Affiliations :

[1.] CHU de Quebec Research Center, Axe Neurosciences. [2.] Department of Molecular Medicine, Faculty of Medicine, Université Laval, Quebec City, Canada. [3.] CERVO Brain Research Centre. [4.] Department of Psychiatry and Neurosciences, Faculty of Medicine, Université Laval, Quebec City. [5.] Faculty of Pharmacy, Université Laval, Quebec City, Canada. [6.] McGill Parkinson Program and Neurodegenerative Diseases Group, Montreal Neurological Institute, McGill University, Montreal, Canada. [7.] Department of Electrical, Computer, and Energy Engineering, University of Colorado, Boulder, CO 80309, USA. [8.] School of Electrical Engineering Korea Advanced Institute of Science and Technology, Daejeon, 34141, Republic of Korea. [9.] Division of Medical Sciences, University of Victoria, Victoria, Canada.
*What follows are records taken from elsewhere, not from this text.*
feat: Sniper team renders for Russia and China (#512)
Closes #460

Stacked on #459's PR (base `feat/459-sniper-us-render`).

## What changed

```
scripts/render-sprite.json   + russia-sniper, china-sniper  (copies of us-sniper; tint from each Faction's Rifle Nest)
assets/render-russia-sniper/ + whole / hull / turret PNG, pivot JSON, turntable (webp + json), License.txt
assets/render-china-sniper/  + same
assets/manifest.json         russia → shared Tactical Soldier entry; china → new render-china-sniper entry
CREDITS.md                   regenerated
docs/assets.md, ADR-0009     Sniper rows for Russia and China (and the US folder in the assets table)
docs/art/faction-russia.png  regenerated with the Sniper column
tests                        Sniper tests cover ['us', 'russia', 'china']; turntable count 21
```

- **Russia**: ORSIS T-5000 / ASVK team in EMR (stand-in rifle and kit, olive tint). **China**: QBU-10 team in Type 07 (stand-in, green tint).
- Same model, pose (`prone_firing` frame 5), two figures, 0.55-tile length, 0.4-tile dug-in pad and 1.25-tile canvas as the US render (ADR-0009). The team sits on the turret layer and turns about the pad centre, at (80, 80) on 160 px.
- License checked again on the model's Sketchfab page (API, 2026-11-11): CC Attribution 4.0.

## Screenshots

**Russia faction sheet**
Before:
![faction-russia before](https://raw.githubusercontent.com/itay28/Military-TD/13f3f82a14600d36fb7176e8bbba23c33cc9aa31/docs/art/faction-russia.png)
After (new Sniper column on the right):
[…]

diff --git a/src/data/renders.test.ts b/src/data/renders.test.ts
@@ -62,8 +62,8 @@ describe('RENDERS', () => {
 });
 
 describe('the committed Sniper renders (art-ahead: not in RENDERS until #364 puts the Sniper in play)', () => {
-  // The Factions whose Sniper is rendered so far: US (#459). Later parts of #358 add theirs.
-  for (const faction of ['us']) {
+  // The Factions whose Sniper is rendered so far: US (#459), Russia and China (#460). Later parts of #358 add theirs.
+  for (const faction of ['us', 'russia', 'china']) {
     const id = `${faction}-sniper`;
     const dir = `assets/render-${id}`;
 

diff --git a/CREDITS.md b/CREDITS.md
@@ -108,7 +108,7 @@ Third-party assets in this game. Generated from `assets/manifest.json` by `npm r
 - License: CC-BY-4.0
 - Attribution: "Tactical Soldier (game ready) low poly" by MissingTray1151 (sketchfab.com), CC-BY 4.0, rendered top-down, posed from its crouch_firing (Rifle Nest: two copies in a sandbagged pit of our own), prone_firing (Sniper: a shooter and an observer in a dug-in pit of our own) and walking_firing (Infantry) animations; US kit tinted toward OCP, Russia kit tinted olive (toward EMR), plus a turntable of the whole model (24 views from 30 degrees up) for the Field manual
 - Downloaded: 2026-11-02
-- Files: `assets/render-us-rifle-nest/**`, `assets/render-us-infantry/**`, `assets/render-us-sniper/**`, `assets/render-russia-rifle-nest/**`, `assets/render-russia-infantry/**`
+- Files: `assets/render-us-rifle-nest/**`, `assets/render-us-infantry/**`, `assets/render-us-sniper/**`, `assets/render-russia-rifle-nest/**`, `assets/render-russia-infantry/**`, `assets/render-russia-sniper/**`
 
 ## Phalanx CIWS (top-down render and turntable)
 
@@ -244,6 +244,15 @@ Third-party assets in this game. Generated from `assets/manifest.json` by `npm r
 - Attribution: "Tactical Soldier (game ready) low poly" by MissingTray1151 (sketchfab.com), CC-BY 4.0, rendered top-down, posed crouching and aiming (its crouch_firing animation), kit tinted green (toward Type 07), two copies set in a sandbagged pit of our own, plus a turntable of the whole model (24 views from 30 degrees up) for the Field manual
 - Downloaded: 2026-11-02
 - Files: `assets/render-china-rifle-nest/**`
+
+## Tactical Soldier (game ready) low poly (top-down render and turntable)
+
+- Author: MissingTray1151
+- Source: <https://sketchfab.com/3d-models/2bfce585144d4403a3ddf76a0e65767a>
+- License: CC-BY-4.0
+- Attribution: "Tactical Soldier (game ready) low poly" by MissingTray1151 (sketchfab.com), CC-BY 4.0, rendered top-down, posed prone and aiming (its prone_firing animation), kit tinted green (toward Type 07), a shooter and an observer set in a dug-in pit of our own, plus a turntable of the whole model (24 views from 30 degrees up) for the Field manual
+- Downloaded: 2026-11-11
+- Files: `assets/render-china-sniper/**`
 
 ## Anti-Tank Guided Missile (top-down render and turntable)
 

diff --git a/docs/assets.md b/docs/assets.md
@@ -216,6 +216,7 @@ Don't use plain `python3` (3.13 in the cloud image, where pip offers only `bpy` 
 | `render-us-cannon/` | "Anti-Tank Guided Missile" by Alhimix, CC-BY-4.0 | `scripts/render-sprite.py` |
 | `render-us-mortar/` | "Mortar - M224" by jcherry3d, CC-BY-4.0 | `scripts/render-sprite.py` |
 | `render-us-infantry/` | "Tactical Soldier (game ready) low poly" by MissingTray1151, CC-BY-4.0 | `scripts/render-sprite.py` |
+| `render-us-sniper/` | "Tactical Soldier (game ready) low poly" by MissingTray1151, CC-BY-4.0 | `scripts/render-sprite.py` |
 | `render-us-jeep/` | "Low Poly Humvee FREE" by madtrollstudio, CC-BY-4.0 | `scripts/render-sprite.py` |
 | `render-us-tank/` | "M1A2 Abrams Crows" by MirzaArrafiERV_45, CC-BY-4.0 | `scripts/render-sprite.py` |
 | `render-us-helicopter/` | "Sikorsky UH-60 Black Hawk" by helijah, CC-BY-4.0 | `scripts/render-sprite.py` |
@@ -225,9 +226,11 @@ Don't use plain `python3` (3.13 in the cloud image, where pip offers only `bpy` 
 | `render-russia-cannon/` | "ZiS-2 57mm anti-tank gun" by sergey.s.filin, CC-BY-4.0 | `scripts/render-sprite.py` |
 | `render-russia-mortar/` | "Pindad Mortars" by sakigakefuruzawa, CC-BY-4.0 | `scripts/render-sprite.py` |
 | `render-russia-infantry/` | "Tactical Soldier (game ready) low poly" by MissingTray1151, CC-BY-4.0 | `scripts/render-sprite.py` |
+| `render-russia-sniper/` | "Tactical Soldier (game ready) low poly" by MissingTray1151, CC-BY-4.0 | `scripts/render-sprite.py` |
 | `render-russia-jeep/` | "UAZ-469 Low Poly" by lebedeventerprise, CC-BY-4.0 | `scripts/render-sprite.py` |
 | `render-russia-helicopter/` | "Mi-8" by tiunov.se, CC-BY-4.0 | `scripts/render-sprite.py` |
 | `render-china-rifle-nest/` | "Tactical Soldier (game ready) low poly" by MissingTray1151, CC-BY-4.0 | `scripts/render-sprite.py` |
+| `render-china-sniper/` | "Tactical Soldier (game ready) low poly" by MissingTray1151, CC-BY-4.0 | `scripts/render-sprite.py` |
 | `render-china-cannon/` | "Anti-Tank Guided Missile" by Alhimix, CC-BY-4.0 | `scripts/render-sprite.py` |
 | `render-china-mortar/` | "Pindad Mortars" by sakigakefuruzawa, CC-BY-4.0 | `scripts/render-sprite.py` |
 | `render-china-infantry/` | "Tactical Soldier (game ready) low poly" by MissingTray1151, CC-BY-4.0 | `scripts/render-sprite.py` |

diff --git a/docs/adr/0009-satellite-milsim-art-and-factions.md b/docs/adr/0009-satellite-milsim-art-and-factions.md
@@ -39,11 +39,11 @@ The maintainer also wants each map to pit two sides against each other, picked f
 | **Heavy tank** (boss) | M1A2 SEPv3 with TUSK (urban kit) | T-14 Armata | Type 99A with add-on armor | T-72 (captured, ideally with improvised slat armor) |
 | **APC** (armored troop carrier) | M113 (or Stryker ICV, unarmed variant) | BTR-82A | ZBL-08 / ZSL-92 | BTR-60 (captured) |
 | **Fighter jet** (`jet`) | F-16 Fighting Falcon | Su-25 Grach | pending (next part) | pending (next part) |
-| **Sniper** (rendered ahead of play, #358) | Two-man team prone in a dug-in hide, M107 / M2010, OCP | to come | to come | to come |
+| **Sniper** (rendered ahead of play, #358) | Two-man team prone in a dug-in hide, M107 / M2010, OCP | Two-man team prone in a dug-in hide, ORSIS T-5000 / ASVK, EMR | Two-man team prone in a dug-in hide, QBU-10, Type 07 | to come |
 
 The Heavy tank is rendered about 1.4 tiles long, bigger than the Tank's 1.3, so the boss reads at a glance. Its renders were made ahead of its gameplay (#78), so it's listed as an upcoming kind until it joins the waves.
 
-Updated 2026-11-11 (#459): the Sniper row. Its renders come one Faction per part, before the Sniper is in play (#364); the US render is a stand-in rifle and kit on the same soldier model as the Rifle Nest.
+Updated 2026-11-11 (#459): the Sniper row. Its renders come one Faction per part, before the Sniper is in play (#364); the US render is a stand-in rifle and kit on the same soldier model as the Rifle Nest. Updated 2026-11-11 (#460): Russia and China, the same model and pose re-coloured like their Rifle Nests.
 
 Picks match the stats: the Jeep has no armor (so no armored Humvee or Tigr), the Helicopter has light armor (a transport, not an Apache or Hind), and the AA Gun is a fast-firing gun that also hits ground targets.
α-synuclein (α-syn) aggregation into insoluble deposits, referred to as Lewy bodies (LBs) is the paramount pathological hallmark of Parkinson’s disease (PD) and related α-synucleinopathies. However, how these aggregates affect neuronal homeostasis leading to neurodegeneration remains elusive. This gap in knowledge is mainly due to the lack of proper cellular and animal models to undertake such investigations. AIMS: We have addressed this limitation by developing a light-inducible protein aggregation system (LIPA). This application is based on the use of a mutant form of the Arabidopsis thaliana photoreceptor cryptochrome 2 (CRY2), which when stimulated with blue light, mutant CRY2 undergoes rapid, reversible and robust protein clustering or aggregation. The use of this application allows for real-time induction of α-syn inclusions formation with remarkable spatial and temporal resolution in both cell culture and in vivo paradigms. METHODS: We used a gene therapy approach, based on the use of adeno-associated virus (AAV), to overexpress our LIPA system directly into the brains of naive mice. For the delivery of the blue light necessary for the induction of the aggregation and propagation of α-syn, we used implantable micro-devices developed by Amuza Inc. RESULTS: We report on the development of a light-inducible protein aggregation (LIPA) system that enables real-time induction of α-syn inclusion formation with remarkable spatial and temporal resolution in living cells. We demonstrate that LIPA-α-syn inclusions faithfully mimic key biochemical and ultrastructural features, as well as the seeding capacity of authentic LBs. In vivo, LIPA-α-syn aggregates compromised the nigrostriatal transmission, induced dopaminergic neuronal loss and PD-like behavioral impairment. CONCLUSION: Our system provides a novel, dependable and invaluable tool to generate, visualize and dissect the role of protein aggregates in PD and possibly other neurodegenerative disorders.